Curtis Wasner is a project manager at General Glass Co., a contract glazier in Charleston, W. Va. He says having legislation in place such as the proposed H.B. 2872 would help encourage more green building throughout the state, including school systems.

"We've seen a big shift toward green building here, from the performance of the metal to the performance of the glass," says Wasner, who says of the last few school installations they've worked on energy-efficient glazing systems were used. "We're trying to encourage green building with everyone," he adds.

Others are a bit more cautious when it comes the pending legislation.

"On the surface, it sounds like a good thing. Any time we can try and reduce costs and energy demand, especially for the school systems, it allows them to save money for the other things that they need," says Mike Holt, a project manager with Central Glass Co. in Charleston, W.Va. "The important thing with this, though, is to make sure it's done correctly on the legislative end and that it's implemented where it's actually needed. Schools that were built 50 years ago were not designed with energy conservation in mind, so just replacing the windows may not necessarily solve all of the problems the structure may have."

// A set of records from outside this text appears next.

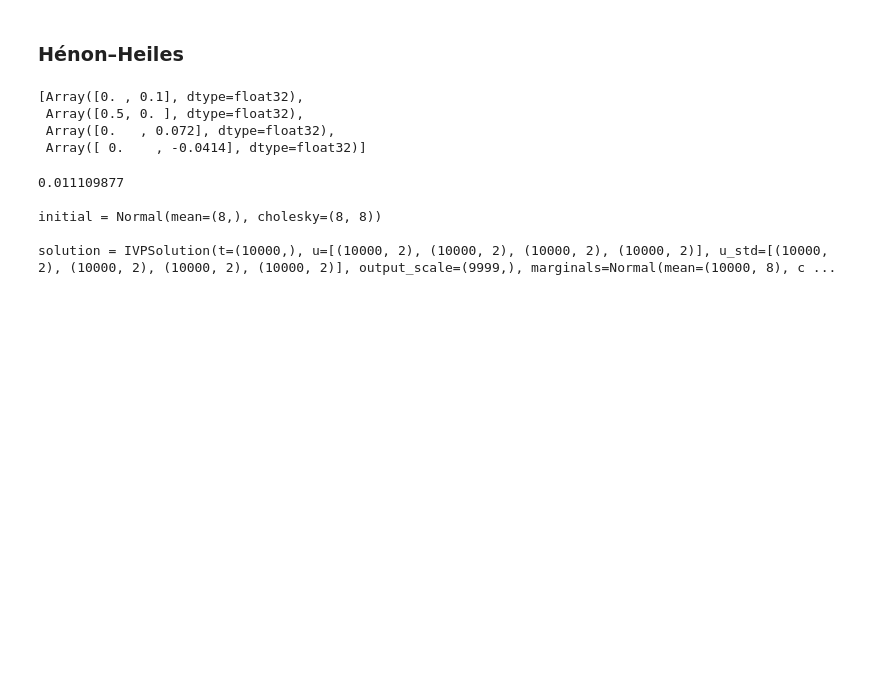
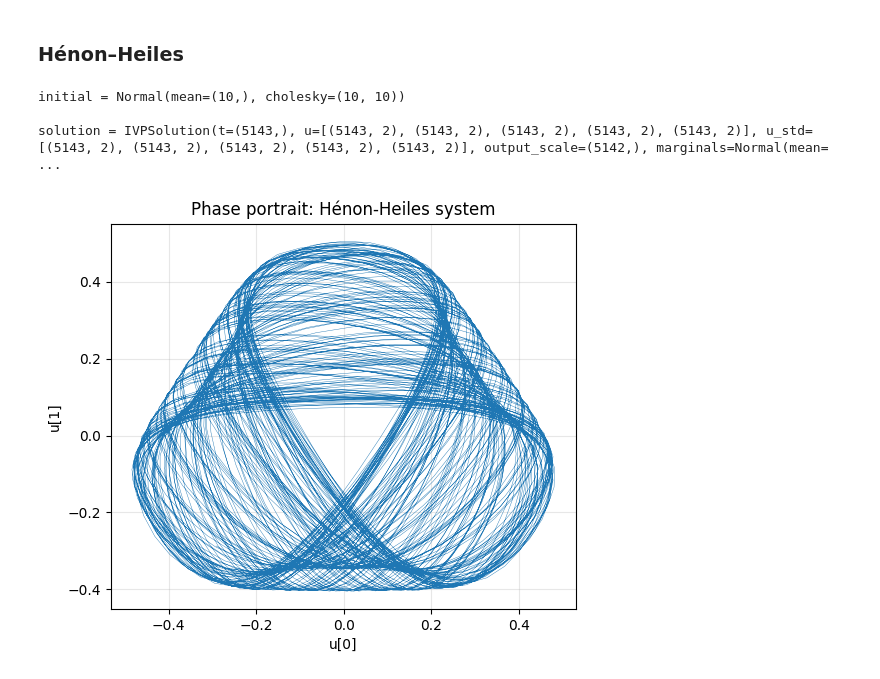
Before and after one commit to paufisch/ode_filters, a Jupyter notebook: probdiffeq.ipynb, the cells around one changed output. Cells and saved outputs as stored; diff of their text form; code cells hidden in the pictures; blank space fills up the shorter version.

```diff
--- a/probdiffeq.ipynb
+++ b/probdiffeq.ipynb
@@ -263,54 +266,57 @@ The improved stability might be due the points in https://www.jmlr.org/papers/vo
 # %%
 def vf(y, y_prime, *, t):
     """Evaluate the Henon-Heiles vector field."""
     y0, y1 = y[0], y[1]
 
     y0_new = -1.*y0 - 2.*y0*y1
     y1_new = y1**2 - y1 - y0**2
     return jnp.asarray([y0_new, y1_new])
 
 
 u0 = jnp.asarray([0., 0.1])
 u0_prime = jnp.asarray([0.5, 0.])
 t0, t1 = 0.0, 1000.0
 
 
-tcoeffs = taylor.odejet_padded_scan(lambda y: vf(y, u0_prime,  t=t0), (u0,), num=3)
+tcoeffs = taylor.odejet_padded_scan(lambda y: vf(y, u0_prime,  t=t0), (u0,), num=4)
 tcoeffs[1] = u0_prime
+
+init, ibm, ssm = ivpsolvers.prior_wiener_integrated(tcoeffs, ssm_fact="dense")
+
+# Build a solver
+ts1 = ivpsolvers.correction_ts1(vf, ssm=ssm, ode_order=2)
+strategy = ivpsolvers.strategy_filter(ssm=ssm)
+solver = ivpsolvers.solver(ssm=ssm, strategy=strategy, prior=ibm, correction=ts1)
+#adaptive_solver = ivpsolvers.adaptive(solver, ssm=ssm)
+
+adaptive_solver = ivpsolvers.adaptive(solver, atol=1e-3, rtol=5e-3, ssm=ssm)
+
+dt0 = ivpsolve.dt0(lambda y: vf(y, u0_prime, t=t0), (u0,))
+# Solve the ODE
+ts = jnp.linspace(t0, t1, endpoint=True, num=10000)
+
+#solution = ivpsolve.solve_adaptive_save_at(
+#    init, save_at=ts, dt0=dt0, adaptive_solver=adaptive_solver, ssm=ssm
+#)
+
+solution = ivpsolve.solve_adaptive_save_every_step(init, t0=t0, t1=t1, adaptive_solver=adaptive_solver, dt0=0.01, ssm=ssm)
+
+# Look at the solution
+print(f"\ninitial = {jax.tree.map(jnp.shape, init)}")
+print(f"\nsolution = {jax.tree.map(jnp.shape, solution)}")
+
+# FIXED: Access solution.u[0] directly - no conversion, no block_until_ready needed!
+u_plot = solution.u[0]  # This is instant - it's already computed!
+
+plt.figure(figsize=(6, 5))
+plt.plot(u_plot[:, 0], u_plot[:, 1], alpha=1., linestyle='-', linewidth=0.3)
+plt.xlabel("u[0]")
+plt.ylabel("u[1]")
+plt.title("Phase portrait: Hénon-Heiles system")
+plt.grid(True, alpha=0.3)
+plt.show()
+# %% [output]
+initial = Normal(mean=(10,), cholesky=(10, 10))
+
+solution = IVPSolution(t=(5143,), u=[(5143, 2), (5143, 2), (5143, 2), (5143, 2), (5143, 2)], u_std=[(5143, 2), (5143, 2), (5143, 2), (5143, 2), (5143, 2)], output_scale=(5142,), marginals=Normal(mean= ...
+[figure, added]
-# %%
-tcoeffs
-# %% [output]
-[Array([0. , 0.1], dtype=float32),
- Array([0.5, 0. ], dtype=float32),
- Array([0.   , 0.072], dtype=float32),
- Array([ 0.    , -0.0414], dtype=float32)]
-# %%
-init, ibm, ssm = ivpsolvers.prior_wiener_integrated(tcoeffs, ssm_fact="dense")
-
-# Build a solver
-ts1 = ivpsolvers.correction_ts1(vf, ssm=ssm, ode_order=2)
-strategy = ivpsolvers.strategy_filter(ssm=ssm)
-solver = ivpsolvers.solver(ssm=ssm, strategy=strategy, prior=ibm, correction=ts1)
-#adaptive_solver = ivpsolvers.adaptive(solver, ssm=ssm)
-
-adaptive_solver = ivpsolvers.adaptive(solver, atol=1e-4, rtol=5e-4, ssm=ssm)
-
-dt0 = ivpsolve.dt0(lambda y: vf(y, u0_prime, t=t0), (u0,))
-print(dt0)
-# Solve the ODE
-ts = jnp.linspace(t0, t1, endpoint=True, num=10000)
-solution = ivpsolve.solve_adaptive_save_at(
-    init, save_at=ts, dt0=dt0, adaptive_solver=adaptive_solver, ssm=ssm
-)
-
-#solution = ivpsolve.solve_fixed_grid(init, grid=grid, solver=solver, ssm=ssm)
-
-# Look at the solution
-print(f"\ninitial = {jax.tree.map(jnp.shape, init)}")
-print(f"\nsolution = {jax.tree.map(jnp.shape, solution)}")
-# %% [output]
-0.011109877
-
-initial = Normal(mean=(8,), cholesky=(8, 8))
-
-solution = IVPSolution(t=(10000,), u=[(10000, 2), (10000, 2), (10000, 2), (10000, 2)], u_std=[(10000, 2), (10000, 2), (10000, 2), (10000, 2)], output_scale=(9999,), marginals=Normal(mean=(10000, 8), c ...
```
Also changed, not shown: parts of 2 cells of this notebook.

Holt adds that with new construction energy-efficient glazing systems are in almost all of their jobs.

"When it comes to building new schools the design is most important and today, most all of the schools are built with insulating glass."

The bill, which was introduced last week, has been referred to the House Committee on Education and the Judiciary.

Need more info and analysis about the issues?
CLICK HERE to subscribe to USGlass magazine.